SXSWedu Part IV: Does creativity have an age?
The link between the passing of time and maintaining a certain creative ability has been the subject of many studies, in the case of individuals as well as organizations. The characterization of this link is difficult and emotionally charged, an awkward expression, particularly when it comes to the individuals that we are. It is precisely this individual perspective that will hold our attention in this post.
To the title question, three answers stand out, three schools of thought. (1) To the first of these schools, it is in our infancy that our creative capacity is at its peak. As life proceeds, this ability gradually reduces. The explanatory factor is the decreasing strength of our imagination and the gradual integration of sterile social and cultural constraints. (2) If the second school also recognizes the strength of our creative ability in infancy, however it does not consider its decline linearly as a function of age. Proponents of this perspective ascertain that our creative ability diminishes during adolescence and the early years of adulthood, to thereafter regain strength and then gradually shrink again at a later more advanced age. The explanatory factor is mainly that of power. Power of imagination in the very young child and the effective power of adults in midlife, when access to various resources is at its peak. (3) The third school draws, for its part, the profile of our creative capacity as "U" shaped. It dominates childhood and again with old age. The explanation? Freedom; maximum in early childhood and again regained with age as we are able to free ourselves from constraints that we previously had to submit to.
If the vision of the first school mentioned seems to rule for many of our contemporaries, it is probably because we tend to consider our creative ability as a "quantity" or internal "reserve” which gradually, although irregularly and with joyful rebounds, tends to decrease with age. What is sometimes called a creative breath loses strength and depletes. This view reminds me of Carpocratians, one of the most curious sects of history. Carpocrates were disciples active in the second century AD, who saw evil as a defined internal amount. To break free from this amount given or fixed before death, it was necessary to exhaust these reserves by engaging in the worst crimes and debauchery. Robbery, rape, incest, depravity and murder, every opportunity should be seized to squander the evil that was inside oneself. After such a life spending evil, you could join heaven perfectly pure… Dreadful theory; we know of course that evil begets evil. It is not a capacity whose quantity is finite. This ability develops, creates, first by the effect of its own practice.
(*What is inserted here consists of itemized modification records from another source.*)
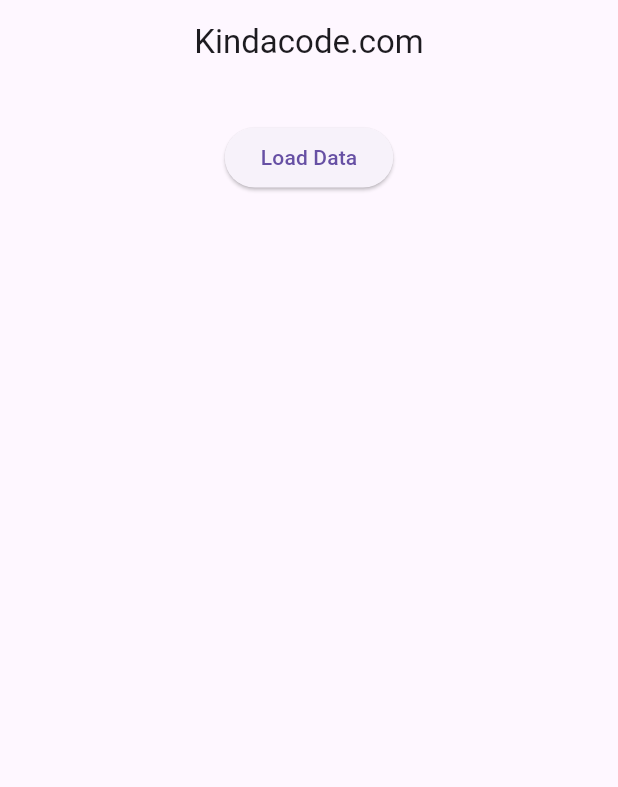
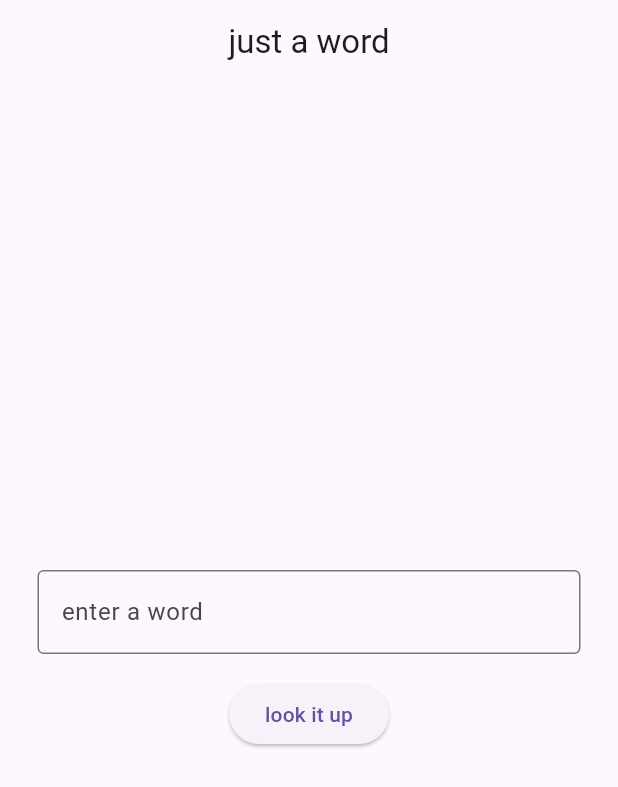
Before and after one commit to colleenkhm/jaw, a Flutter app: the screen it shows after launch, on a phone screen of 412 x 824 dp. Shown: the top 787 px of the screen. Run offline on Flutter 3.47's test engine with Material 3 defaults, Android fonts, the phone set to English and light mode, and no system bars.

Commit message:
add meaningful error messages and update readme

```diff
--- a/lib/main.dart
+++ b/lib/main.dart
@@ -1,7 +1,5 @@
 import 'package:flutter/material.dart';
-import 'dart:convert';
-
-import 'package:flutter/services.dart';
+import 'utils/word_utils.dart';
 
 void main() {
   runApp(const MyApp());
@@ -13,9 +11,8 @@
   @override
   Widget build(BuildContext context) {
     return MaterialApp(
-      // Hide the debug banner
       debugShowCheckedModeBanner: false,
-      title: 'Kindacode.com',
+      title: 'just a word',
       theme: ThemeData(
         useMaterial3: true,
         primarySwatch: Colors.blue,
@@ -33,15 +30,32 @@
 }
 
 class _HomePageState extends State<HomePage> {
-  List _items = [];
+  final _controller = TextEditingController();
+  String? _word;
+  String? _definition;
+  String? _error;
+  bool _loading = false;
 
-  // Fetch content from the json file
-  Future<void> readJson() async {
-    final String response = await rootBundle.loadString('./assets/data.json');
-    final data = await json.decode(response);
+  Future<void> _getWord() async {
+    final input = _controller.text.trim();
+    if (input.isEmpty) return;
+
     setState(() {
-      _items = data["words"];
+      _loading = true;
+      _error = null;
     });
+
+    try {
+      final entry = await fetchWord(input);
+      setState(() {
+        _word = entry['word'];
+        _definition = entry['definition'];
+      });
+    } catch (_) {
+      setState(() => _error = 'Word not found. Try another one.');
+    } finally {
+      setState(() => _loading = false);
+    }
   }
 
   @override
@@ -49,39 +63,47 @@
     return Scaffold(
       appBar: AppBar(
         centerTitle: true,
-        title: const Text(
-          'Kindacode.com',
-        ),
+        title: const Text('just a word'),
       ),
       body: Padding(
         padding: const EdgeInsets.all(25),
         child: Column(
+          mainAxisAlignment: MainAxisAlignment.center,
+          crossAxisAlignment: CrossAxisAlignment.center,
           children: [
+            TextField(
+              controller: _controller,
+              decoration: const InputDecoration(
+                hintText: 'enter a word',
+                border: OutlineInputBorder(),
+              ),
+              onSubmitted: (_) => _getWord(),
+            ),
+            const SizedBox(height: 16),
             ElevatedButton(
-              onPressed: readJson,
-              child: const Text('Load Data'),
+              onPressed: _loading ? null : _getWord,
+              child: const Text('look it up'),
             ),
-
-            // Display the data loaded from sample.json
-            _items.isNotEmpty
-                ? Expanded(
-                    child: ListView.builder(
-                      itemCount: _items.length,
-                      itemBuilder: (context, index) {
-                        return Card(
-                          key: ValueKey(_items[index]["word"]),
-                          margin: const EdgeInsets.all(10),
-                          color: Colors.amber.shade100,
-                          child: ListTile(
-                            leading: Text(_items[index]["word"]),
-                            title: Text(_items[index]["definition"]),
-                            // subtitle: Text(_items[index]["description"]),
-                          ),
-                        );
-                      },
-                    ),
-                  )
-                : Container()
+            if (_loading) ...[
+              const SizedBox(height: 24),
+              const CircularProgressIndicator(),
+            ],
+            if (_error != null) ...[
+              const SizedBox(height: 24),
+              Text(_error!, style: const TextStyle(color: Colors.red)),
+            ],
+            if (_word != null && !_loading) ...[
+              const SizedBox(height: 24),
+              Text(
+                _word!,
+                style: Theme.of(context).textTheme.headlineMedium,
+                textAlign: TextAlign.center,
+              ),
+              if (_definition != null) ...[
+                const SizedBox(height: 12),
+                Text(_definition!, textAlign: TextAlign.center),
+              ],
+            ],
           ],
         ),
       ),
--- /dev/null
+++ b/lib/utils/word_utils.dart
@@ -0,0 +1,26 @@
+import 'dart:convert';
+import 'package:http/http.dart' as http;
+
+Future<Map<String, String>> fetchWord(String word) async {
+  final uri = Uri.parse('https://api.dictionaryapi.dev/api/v2/entries/en/$word');
+  final response = await http.get(uri);
+
+  if (response.statusCode != 200) {
+    throw Exception('Word not found');
+  }
+
+  final data = jsonDecode(response.body) as List;
+  if (data.isEmpty) throw Exception('Word not found');
+
+  final entry = data[0] as Map<String, dynamic>;
+  final meanings = entry['meanings'] as List? ?? [];
+  if (meanings.isEmpty) throw Exception('No meanings found');
+
+  final definitions = meanings[0]['definitions'] as List? ?? [];
+  if (definitions.isEmpty) throw Exception('No definitions found');
+
+  return {
+    'word': entry['word'] as String,
+    'definition': definitions[0]['definition'] as String,
+  };
+}
--- a/pubspec.yaml
+++ b/pubspec.yaml
@@ -31,9 +31,9 @@
   flutter:
     sdk: flutter
 
-  # The following adds the Cupertino Icons font to your application.
-  # Use with the CupertinoIcons class for iOS style icons.
   cupertino_icons: ^1.0.8
+  http: ^1.2.0
+  shared_preferences: ^2.3.0
 
 dev_dependencies:
   flutter_test:
```
Also changed, not shown: pubspec.lock, 3 other files.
If creativity is an ability, and an ability is built primarily endogenously through its own practice, and if we seem to strongly hold this capacity since our childhood, why does it not increases progressively with age, a characteristic unobserved by studies? Answering this question requires us to introduce a new dimension: our creative ability is not only formed within our inner space, it is not entirely individual. Our external environment affects it. Quickly, the development of this capacity therefore involves our relationship with others and, more broadly, a social and cultural whole. If it often tends to decrease with age, it is primarily because we integrate a number of rules that enlighten our decisions, often for the better, but also restrict us. If we are not careful, we then run the risk an alert thought or creative thinking becoming an inert or reproductive thought. Note that what is true for an individual is also true for an organization.
The conclusion I draw from teaching what has become "university course material", creativity? The following: promoting the development of creative ability in an individual can not be done only by working on the individual level but also requires consideration of the person’s relationship to the world. It is indeed in this relationship between me and the world that resides the ability to create.
Borrowing the words from Jacques Brel, which I like a lot:
"There always comes a time when, as a child, looking at the adults around us and we think: is it them who are completely stupid, or me. I believe that in our lives, many things depend on the answer we give to this question."
I concluded my previous column with the following question: "To increase freedom," shouldn’t that be the primary purpose of the transmission of knowledge? Increasing freedom is also teaching our students, whomever they are, to say "shit".
More from Pierre Balloffet's series on Education:
Photo: Old Man and his Music, Patrick Reardon (Water Color, many layers)